DATA RECORDS section start

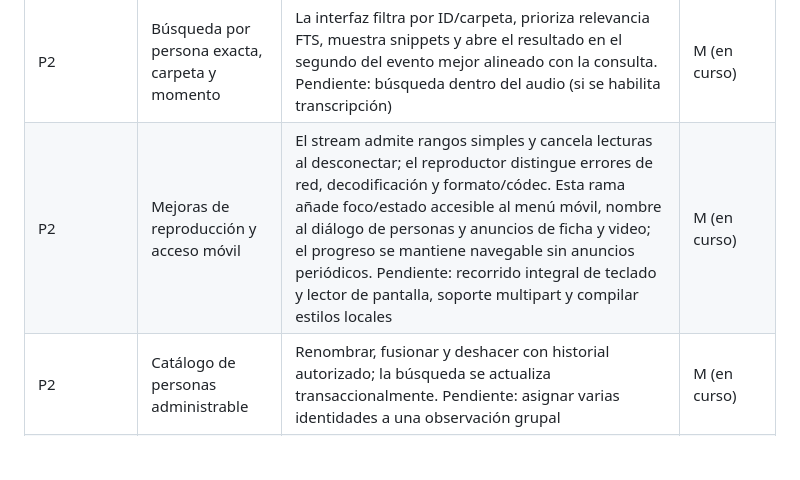
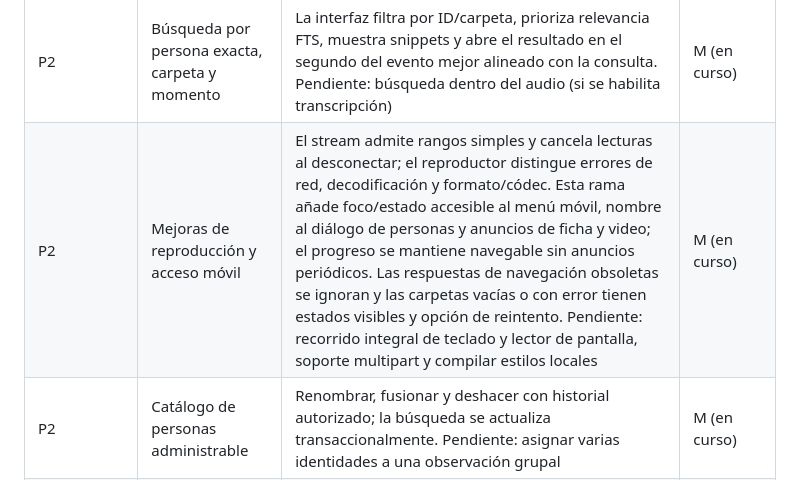
Before and after one commit to jorgefranchella-coder/pcloud-video-streamer, a Markdown page: docs/mejoras.md, the part around the change. Drawn GitHub-style; blank space fills up the shorter version.

Commit message:
docs: track library navigation resilience

```diff
--- a/docs/mejoras.md
+++ b/docs/mejoras.md
@@ -25,7 +25,7 @@ Esfuerzo relativo: S = cambio acotado; M = varios módulos y comprobaciones; L =
 | P1 | Respaldo y migraciones comprobables | Los comandos `backup`, `verify-backup` y `restore-data` producen una copia privada; v2 incluye hashes SHA-256 de SQLite y evidencia, el verificador comprueba claves foráneas y referencias activas, y la restauración verifica también la copia final. La inicialización actual del esquema ahora es atómica. Pendiente: recuperación de prueba ejecutada y migraciones numeradas; el esquema todavía se modifica al importar el módulo | M |
 | P2 | Evidencia visual dentro de la ficha | Se guardan fotogramas asociados a personas/eventos/pistas de fecha; la API valida sesión, revisión activa o identidad histórica pendiente. La interfaz muestra la evidencia de ambas para apoyar la reconciliación y elimina las revisiones históricas ya cerradas en el siguiente análisis exitoso | M (en curso) |
 | P2 | Búsqueda por persona exacta, carpeta y momento | La interfaz filtra por ID/carpeta, prioriza relevancia FTS, muestra snippets y abre el resultado en el segundo del evento mejor alineado con la consulta. Pendiente: búsqueda dentro del audio (si se habilita transcripción) | M (en curso) |
-| P2 | Mejoras de reproducción y acceso móvil | El stream admite rangos simples y cancela lecturas al desconectar; el reproductor distingue errores de red, decodificación y formato/códec. Esta rama añade foco/estado accesible al menú móvil, nombre al diálogo de personas y anuncios de ficha y video; el progreso se mantiene navegable sin anuncios periódicos. Pendiente: recorrido integral de teclado y lector de pantalla, soporte multipart y compilar estilos locales | M (en curso) |
+| P2 | Mejoras de reproducción y acceso móvil | El stream admite rangos simples y cancela lecturas al desconectar; el reproductor distingue errores de red, decodificación y formato/códec. Esta rama añade foco/estado accesible al menú móvil, nombre al diálogo de personas y anuncios de ficha y video; el progreso se mantiene navegable sin anuncios periódicos. Las respuestas de navegación obsoletas se ignoran y las carpetas vacías o con error tienen estados visibles y opción de reintento. Pendiente: recorrido integral de teclado y lector de pantalla, soporte multipart y compilar estilos locales | M (en curso) |
 | P2 | Catálogo de personas administrable | Renombrar, fusionar y deshacer con historial autorizado; la búsqueda se actualiza transaccionalmente. Pendiente: asignar varias identidades a una observación grupal | M (en curso) |
 | P2 | Muestreo por duración y escenas | Cuatro fotogramas fijos pueden perder eventos. Muestreo adaptativo con máximo de imágenes/bytes y medición de cobertura frente a un conjunto revisado | L |
 | P3 | Audio, consulta semántica y sugerencias de identidad | No están implementados. Evaluarlos por separado, con consentimiento/configuración explícita para nuevos datos enviados y evaluación de errores frente a confirmaciones humanas | L |
```
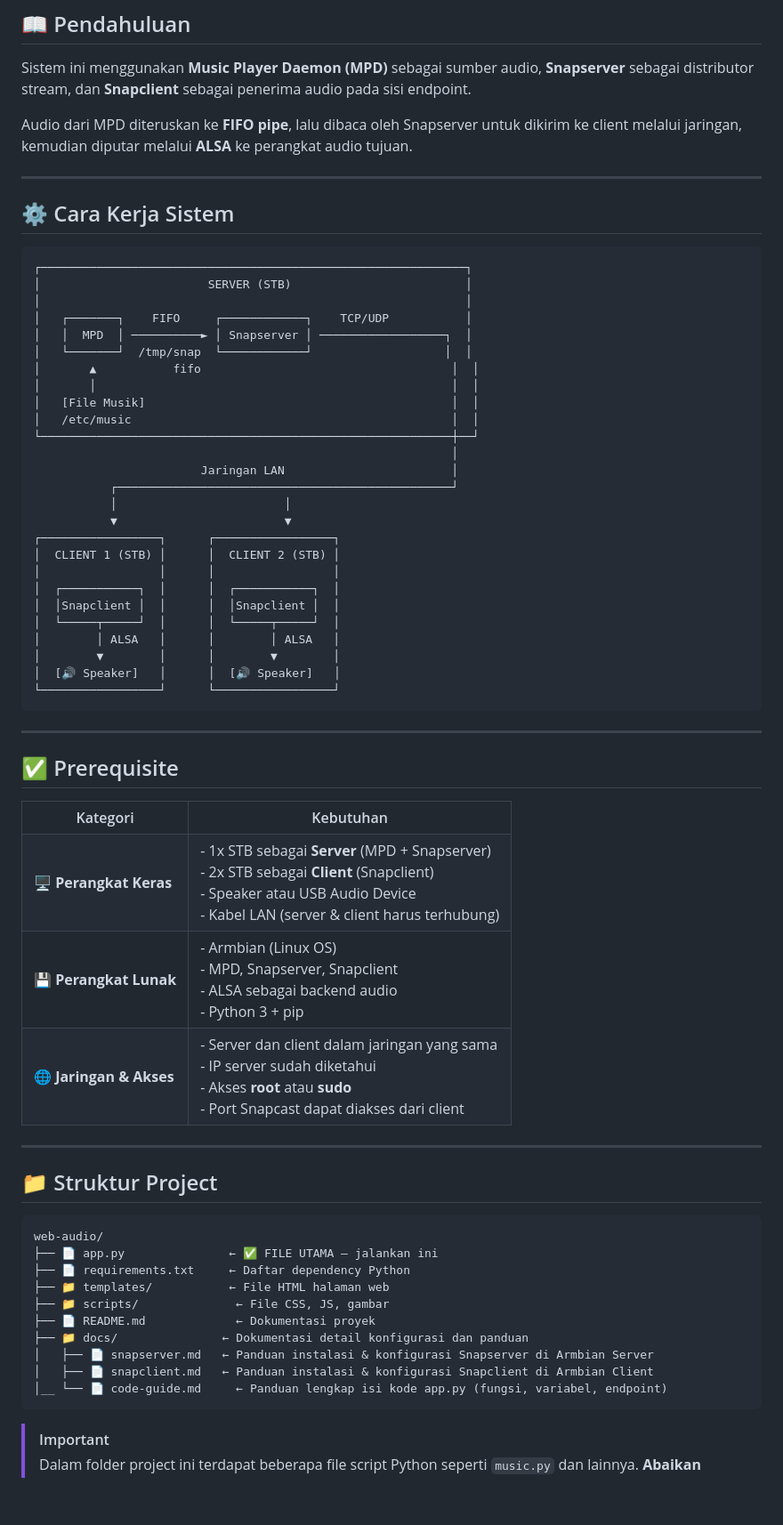
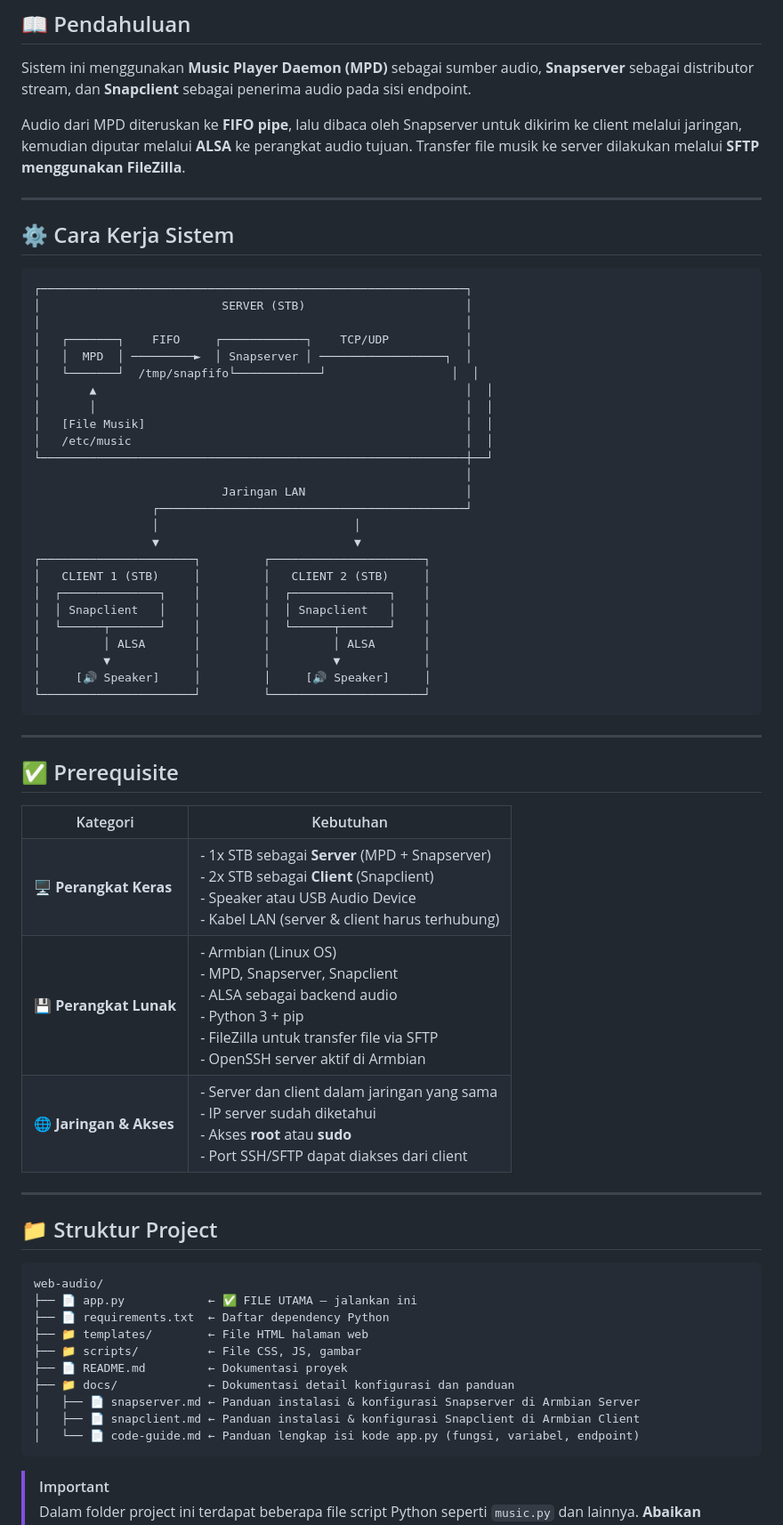
Before and after one commit to alvinnes/web-audio-snapcast, a Markdown page: README.md, the part around one of its changes. Shown at 89% size. Drawn GitHub-style; blank space fills up the shorter version.

````diff
--- a/README.md
+++ b/README.md
@@ -48,39 +46,38 @@
 
 Sistem ini menggunakan **Music Player Daemon (MPD)** sebagai sumber audio, **Snapserver** sebagai distributor stream, dan **Snapclient** sebagai penerima audio pada sisi endpoint.
 
-Audio dari MPD diteruskan ke **FIFO pipe**, lalu dibaca oleh Snapserver untuk dikirim ke client melalui jaringan, kemudian diputar melalui **ALSA** ke perangkat audio tujuan.
+Audio dari MPD diteruskan ke **FIFO pipe**, lalu dibaca oleh Snapserver untuk dikirim ke client melalui jaringan, kemudian diputar melalui **ALSA** ke perangkat audio tujuan. Transfer file musik ke server dilakukan melalui **SFTP menggunakan FileZilla**.
 
 ---
 
 ## ⚙️ Cara Kerja Sistem
 
-```
+```text
 ┌─────────────────────────────────────────────────────────────┐
-│                        SERVER (STB)                         │
+│                          SERVER (STB)                       │
 │                                                             │
 │   ┌───────┐    FIFO     ┌────────────┐    TCP/UDP           │
-│   │  MPD  │ ──────────► │ Snapserver │ ──────────────────┐  │
-│   └───────┘  /tmp/snap  └────────────┘                   │  │
-│       ▲           fifo                                    │  │
-│       │                                                   │  │
-│   [File Musik]                                            │  │
-│   /etc/music                                              │  │
-└───────────────────────────────────────────────────────────┼──┘
-                                                            │
-                        Jaringan LAN                        │
-           ┌────────────────────────────────────────────────┘
-           │                        │
-           ▼                        ▼
-┌─────────────────┐      ┌─────────────────┐
-│  CLIENT 1 (STB) │      │  CLIENT 2 (STB) │
-│                 │      │                 │
-│  ┌───────────┐  │      │  ┌───────────┐  │
-│  │Snapclient │  │      │  │Snapclient │  │
-│  └─────┬─────┘  │      │  └─────┬─────┘  │
-│        │ ALSA   │      │        │ ALSA   │
-│        ▼        │      │        ▼        │
-│  [🔊 Speaker]   │      │  [🔊 Speaker]   │
-└─────────────────┘      └─────────────────┘
+│   │  MPD  │ ─────────►  │ Snapserver │ ──────────────────┐  │
+│   └───────┘  /tmp/snapfifo└────────────┘                  │  │
+│       ▲                                                     │  │
+│       │                                                     │  │
+│   [File Musik]                                              │  │
+│   /etc/music                                                │  │
+└─────────────────────────────────────────────────────────────┼──┘
+                                                              │
+                           Jaringan LAN                       │
+                 ┌────────────────────────────────────────────┘
+                 │                            │
+                 ▼                            ▼
+┌──────────────────────┐         ┌──────────────────────┐
+│   CLIENT 1 (STB)     │         │   CLIENT 2 (STB)     │
+│  ┌──────────────┐    │         │  ┌──────────────┐    │
+│  │ Snapclient   │    │         │  │ Snapclient   │    │
+│  └──────┬───────┘    │         │  └──────┬───────┘    │
+│         │ ALSA       │         │         │ ALSA       │
+│         ▼            │         │         ▼            │
+│     [🔊 Speaker]     │         │     [🔊 Speaker]     │
+└──────────────────────┘         └──────────────────────┘
 ```
 
 ---
@@ -95,28 +92,30 @@ Audio dari MPD diteruskan ke **FIFO pipe**, lalu dibaca oleh Snapserver untuk di
   <tr>
     <td>🖥️ <b>Perangkat Keras</b></td>
     <td>
-      -  1x STB sebagai <b>Server</b> (MPD + Snapserver)<br/>
-      -  2x STB sebagai <b>Client</b> (Snapclient)<br/>
-      -  Speaker atau USB Audio Device<br/>
-      -  Kabel LAN (server & client harus terhubung)
+      - 1x STB sebagai <b>Server</b> (MPD + Snapserver)<br/>
+      - 2x STB sebagai <b>Client</b> (Snapclient)<br/>
+      - Speaker atau USB Audio Device<br/>
+      - Kabel LAN (server & client harus terhubung)
     </td>
   </tr>
   <tr>
     <td>💾 <b>Perangkat Lunak</b></td>
     <td>
-      -  Armbian (Linux OS)<br/>
-      -  MPD, Snapserver, Snapclient<br/>
-      -  ALSA sebagai backend audio<br/>
-      -  Python 3 + pip
+      - Armbian (Linux OS)<br/>
+      - MPD, Snapserver, Snapclient<br/>
+      - ALSA sebagai backend audio<br/>
+      - Python 3 + pip<br/>
+      - FileZilla untuk transfer file via SFTP<br/>
+      - OpenSSH server aktif di Armbian
     </td>
   </tr>
   <tr>
     <td>🌐 <b>Jaringan & Akses</b></td>
     <td>
-      -  Server dan client dalam jaringan yang sama<br/>
-      -  IP server sudah diketahui<br/>
-      -  Akses <b>root</b> atau <b>sudo</b><br/>
-      -  Port Snapcast dapat diakses dari client
+      - Server dan client dalam jaringan yang sama<br/>
+      - IP server sudah diketahui<br/>
+      - Akses <b>root</b> atau <b>sudo</b><br/>
+      - Port SSH/SFTP dapat diakses dari client
     </td>
   </tr>
 </table>
@@ -125,17 +124,17 @@ Audio dari MPD diteruskan ke **FIFO pipe**, lalu dibaca oleh Snapserver untuk di
 
 ## 📁 Struktur Project
 
-```
+```text
 web-audio/
-├── 📄 app.py               ← ✅ FILE UTAMA — jalankan ini
-├── 📄 requirements.txt     ← Daftar dependency Python
-├── 📁 templates/           ← File HTML halaman web
-├── 📁 scripts/              ← File CSS, JS, gambar
-├── 📄 README.md             ← Dokumentasi proyek
-├── 📁 docs/               ← Dokumentasi detail konfigurasi dan panduan
-│   ├── 📄 snapserver.md   ← Panduan instalasi & konfigurasi Snapserver di Armbian Server
-│   ├── 📄 snapclient.md   ← Panduan instalasi & konfigurasi Snapclient di Armbian Client
-│__ └── 📄 code-guide.md     ← Panduan lengkap isi kode app.py (fungsi, variabel, endpoint)
+├── 📄 app.py            ← ✅ FILE UTAMA — jalankan ini
+├── 📄 requirements.txt  ← Daftar dependency Python
+├── 📁 templates/        ← File HTML halaman web
+├── 📁 scripts/          ← File CSS, JS, gambar
+├── 📄 README.md         ← Dokumentasi proyek
+├── 📁 docs/             ← Dokumentasi detail konfigurasi dan panduan
+│   ├── 📄 snapserver.md ← Panduan instalasi & konfigurasi Snapserver di Armbian Server
+│   ├── 📄 snapclient.md ← Panduan instalasi & konfigurasi Snapclient di Armbian Client
+│   └── 📄 code-guide.md ← Panduan lengkap isi kode app.py (fungsi, variabel, endpoint)
 ```
 
 > [!IMPORTANT]
````
Also changed, not shown: other parts of README.md (+8 -10 lines), docs/code-guide.md (+26 -24 lines), docs/snapserver.md (+32 -25 lines).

DATA RECORDS section end

▸ WHAT NEEDS TO BE DONE
Copy each line of the preceding data that contains the string "Speaker".

▸ ANSWER
-│  [🔊 Speaker]   │      │  [🔊 Speaker]   │
+│     [🔊 Speaker]     │         │     [🔊 Speaker]     │
-      -  Speaker atau USB Audio Device<br/>
+      - Speaker atau USB Audio Device<br/>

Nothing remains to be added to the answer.